Nonparametric fit

Estimate of μ(r):velocity field

slide46

Synthetic path.

Boundary (NZ fence)

dr(t)= μ(r(t),t)dt + σ(r(t),dt)dB(t) +dA(r(t),t)

A, support on boundary, keeps particle in

What is the behavior at the fence?

slide48

Part B.

Experiment with explanatory

Same 8 animals

ATV days, Δt = 5min

slide51

Model.

dr(t)= μ(r(t))dt + υ(|r(t)-x(t-τ)|)dt + σdB(t)

x(t): location of ATV at time t

τ: time lag

slide53

V. DISCUSSION

Examples of dynamic indeterminism

JN’s EDA.

Residuals.

“... one can observe a substantial number of consecutive differences that are all negative while all the others are positive. ... the `goodness of fit' is subject to a rather strong doubt, irrespective of the actual computed value of χ2, even if it happens to be small.”

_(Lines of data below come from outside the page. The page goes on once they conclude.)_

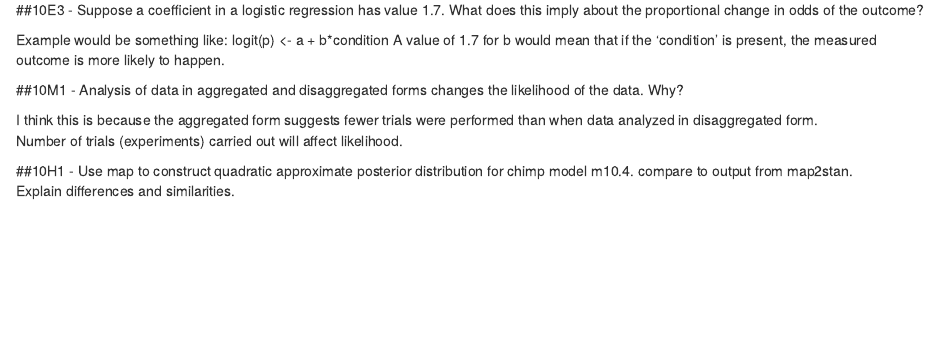
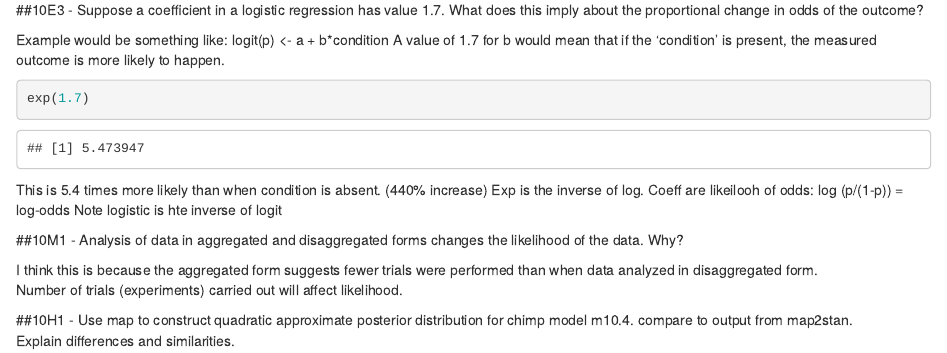
Before and after one commit to UCD-pbio-rclub/Rclub-rethinking_Stacey.Harmer, an R Markdown document (Assignment_Chapter_10/Ch10_problems_slh.Rmd): the page in a window 1100 px wide, from 460 px down. Rendered offline with R 4.5, knitr and Pandoc, with nearby package versions; some code elsewhere in the file could not run offline; common packages that the code uses without loading them are loaded.

Commit message:
updated problems

````diff
--- a/Assignment_Chapter_10/Ch10_problems_slh.Rmd
+++ b/Assignment_Chapter_10/Ch10_problems_slh.Rmd
@@ -32,7 +32,12 @@ That is 0.96
 
 Example would be something like: logit(p) <- a + b*condition
 A value of 1.7 for b would mean that if the 'condition' is present, the measured outcome is more likely to happen.
-
+```{r}
+exp(1.7)
+```
+This is 5.4 times more likely than when condition is absent. (440% increase)
+Exp is the inverse of log.  Coeff are likeilooh of odds:  log (p/(1-p))  = log-odds
+Note logistic is hte inverse of logit
 
 ##10M1 - Analysis of data in aggregated and disaggregated forms changes the likelihood of the data.  Why?
 
````
Also changed, not shown: Assignment_Chapter_10/Ch10_problems_slh.Rmd (2 more changed lines).
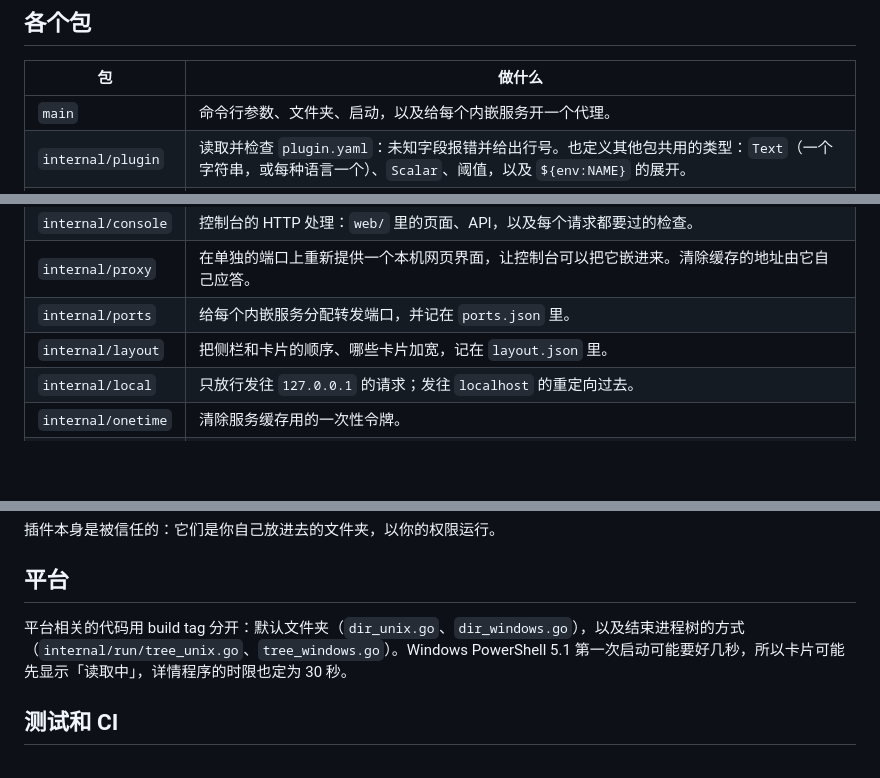
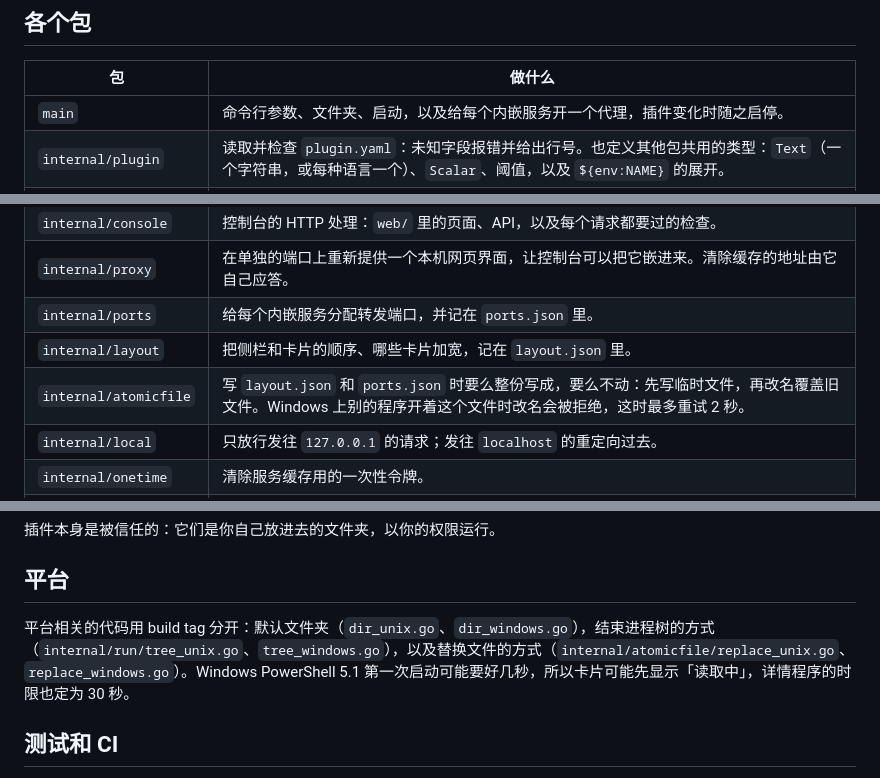
Before and after one commit to Ike-li/hostdeck, a Markdown page: docs/ARCHITECTURE.zh-CN.md, 3 parts joined by grey strips. Drawn GitHub-style; blank space fills up the shorter version.

```diff
--- a/docs/ARCHITECTURE.zh-CN.md
+++ b/docs/ARCHITECTURE.zh-CN.md
@@ -48,7 +48,7 @@ flowchart LR
 
 | 包 | 做什么 |
 | --- | --- |
-| `main` | 命令行参数、文件夹、启动，以及给每个内嵌服务开一个代理。 |
+| `main` | 命令行参数、文件夹、启动，以及给每个内嵌服务开一个代理，插件变化时随之启停。 |
 | `internal/plugin` | 读取并检查 `plugin.yaml`：未知字段报错并给出行号。也定义其他包共用的类型：`Text`（一个字符串，或每种语言一个）、`Scalar`、阈值，以及 `${env:NAME}` 的展开。 |
 | `internal/card` | 把插件的卡片变成总览上显示的样子。`http` 卡片：发 GET 请求，用 gjson 路径取值，按阈值上色，报错里隐去令牌。`exec` 卡片：运行程序，读取它打印的卡片。`Cache` 按间隔保留每张卡片；超过总览等待时间还没读完的，先返回「读取中」。 |
 | `internal/detail` | 运行插件的详情程序和操作。执行操作前会重新读一次详情，这个操作仍然出现在那个条目上才执行。 |
@@ -57,6 +57,7 @@ flowchart LR
 | `internal/proxy` | 在单独的端口上重新提供一个本机网页界面，让控制台可以把它嵌进来。清除缓存的地址由它自己应答。 |
 | `internal/ports` | 给每个内嵌服务分配转发端口，并记在 `ports.json` 里。 |
 | `internal/layout` | 把侧栏和卡片的顺序、哪些卡片加宽，记在 `layout.json` 里。 |
+| `internal/atomicfile` | 写 `layout.json` 和 `ports.json` 时要么整份写成，要么不动：先写临时文件，再改名覆盖旧文件。Windows 上别的程序开着这个文件时改名会被拒绝，这时最多重试 2 秒。 |
 | `internal/local` | 只放行发往 `127.0.0.1` 的请求；发往 `localhost` 的重定向过去。 |
 | `internal/onetime` | 清除服务缓存用的一次性令牌。 |
 | `internal/catalog` | 供插件页使用：列出 hostdeck 自带的插件，并把其中一个复制到插件文件夹；列出已安装的插件，并通过给文件夹改名来停用或启用。 |
@@ -114,7 +115,7 @@ flowchart LR
 
 ## 平台
 
-平台相关的代码用 build tag 分开：默认文件夹（`dir_unix.go`、`dir_windows.go`），以及结束进程树的方式（`internal/run/tree_unix.go`、`tree_windows.go`）。Windows PowerShell 5.1 第一次启动可能要好几秒，所以卡片可能先显示「读取中」，详情程序的时限也定为 30 秒。
+平台相关的代码用 build tag 分开：默认文件夹（`dir_unix.go`、`dir_windows.go`），结束进程树的方式（`internal/run/tree_unix.go`、`tree_windows.go`），以及替换文件的方式（`internal/atomicfile/replace_unix.go`、`replace_windows.go`）。Windows PowerShell 5.1 第一次启动可能要好几秒，所以卡片可能先显示「读取中」，详情程序的时限也定为 30 秒。
 
 ## 测试和 CI
 
```
Also changed, not shown: docs/ARCHITECTURE.md (+3 -2 lines).
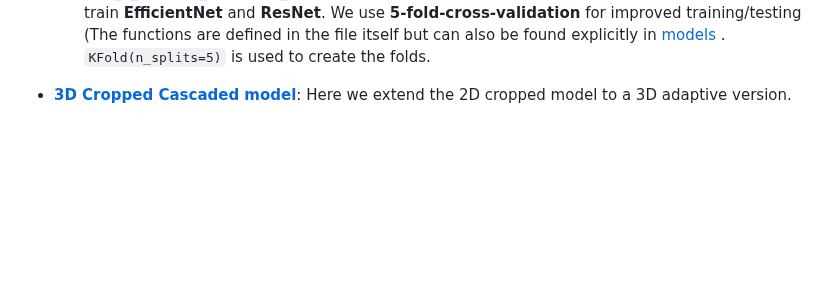
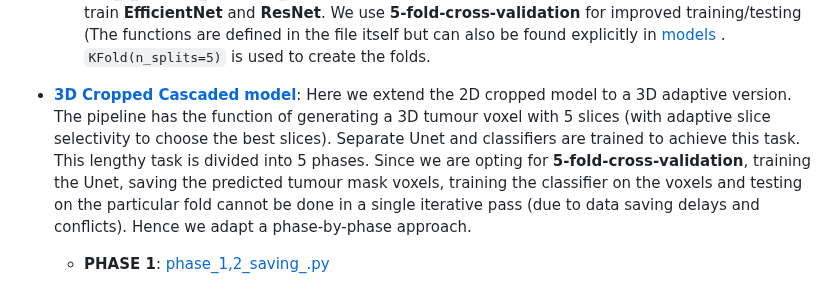
Before and after one commit to Deepan2486/Radiogenomic-classification-glioblastoma-multimodal-3D-MRI, a Markdown page: code/README.md, the part around the change. Rendered like a GitHub page; blank space fills up the shorter version.

````diff
--- a/code/README.md
+++ b/code/README.md
@@ -44,4 +44,5 @@
   - [axis_1_cropped_saving.py](2D_cropped_cascaded/axis_1_cropped_saving.py) saves the cropped-tumour regions (slice=70 is fixed) from the tumour masks. We use ```cv2.boundingRect(<mask>)``` to gte the best rectangle that encloses the tumour ROI. Change the file location in ```np.save()``` to an appropriate folder.
   - [axis_1_cropped_TRAINING_TESTING.py](2D_cropped_cascaded/axis_1_cropped_TRAINING_TESTING.py) uses the saved tumour-cropped images (single slice) to train **EfficientNet** and **ResNet**. We use **5-fold-cross-validation** for improved training/testing (The functions are defined in the file itself but can also be found explicitly in [models](https://github.com/Deepan2486/Radiogenomic-classification-glioblastoma-multimodal-3D-MRI/tree/master/models/) . ```KFold(n_splits=5)``` is used to create the folds.
 
-- [**3D Cropped Cascaded model**](3D_cropped_cascaded/): Here we extend the 2D cropped model to a 3D adaptive version.
+- [**3D Cropped Cascaded model**](3D_cropped_cascaded/): Here we extend the 2D cropped model to a 3D adaptive version. The pipeline has the function of generating a 3D tumour voxel with 5 slices (with adaptive slice selectivity to choose the best slices). Separate Unet and classifiers are trained to achieve this task. This lengthy task is divided into 5 phases. Since we are opting for **5-fold-cross-validation**, training the Unet, saving the predicted tumour mask voxels, training the classifier on the voxels and testing on the particular fold cannot be done in a single iterative pass (due to data saving delays and conflicts). Hence we adapt a phase-by-phase approach.
+  - **PHASE 1**: [phase_1,2_saving_.py](3D_cropped_cascaded/phase_1,2_saving_.py)
````
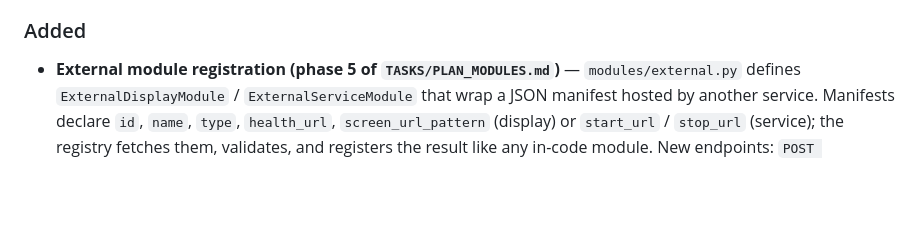
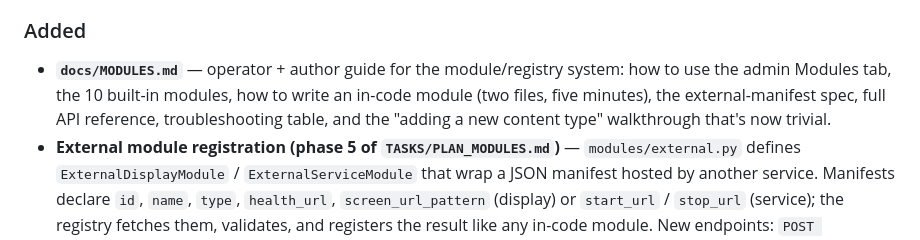
Before and after one commit to GenAIStudioSthlm/screen-mgr, a Markdown page: CHANGELOG.md, the part around the change. Drawn GitHub-style; blank space fills up the shorter version.

```diff
--- a/CHANGELOG.md
+++ b/CHANGELOG.md
@@ -12,6 +12,7 @@ The format is based on [Keep a Changelog](https://keepachangelog.com/en/1.1.0/).
 - 2026-05-19: Module registry end-to-end — `rgbdisplay` module visible at `/api/modules`; admin Modules tab renders it with live status; `Stop` button darkens the LED matrix, `Start` brings it back. The IoT-for-displays foundation works.
 
 ### Added
+- **`docs/MODULES.md`** — operator + author guide for the module/registry system: how to use the admin Modules tab, the 10 built-in modules, how to write an in-code module (two files, five minutes), the external-manifest spec, full API reference, troubleshooting table, and the "adding a new content type" walkthrough that's now trivial.
 - **External module registration (phase 5 of `TASKS/PLAN_MODULES.md`)** — `modules/external.py` defines `ExternalDisplayModule` / `ExternalServiceModule` that wrap a JSON manifest hosted by another service. Manifests declare `id`, `name`, `type`, `health_url`, `screen_url_pattern` (display) or `start_url` / `stop_url` (service); the registry fetches them, validates, and registers the result like any in-code module. New endpoints: `POST /api/modules/external` (register by manifest URL), `DELETE /api/modules/external/{id}` (remove), `POST /api/modules/refresh` (re-fetch all), `GET /api/modules/external` (list configured entries). Persisted in `data/modules.json` under `external[]`. The Modules admin tab grows an "Add external module" form + Refresh button + a ✕ delete button beside each external row. Colleagues can now host a robot dashboard (or anything) elsewhere and plug it into screen-mgr without touching the repo.
 
 ### Changed
```
Also changed, not shown: docs/MODULES.md (added, +199 -0 lines).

Neyman (1980)

(X-Y) vs. (X+Y)/2 plot

slide54

Lunch time conversations, Neyman Seminars, drinks at Faculty Club, hooplas, …

JN: the gentleman of statistics

Role models – JN, JWT, …. I was lucky.

slide55

Acknowledgements.

Aager, Guckenheimer, Guttorp, Kie, Oster, Preisler, Stewart, Wisdom

Cattaneo, Guha, Lasiecki

Lovett, Spector

NSF, FS/USDA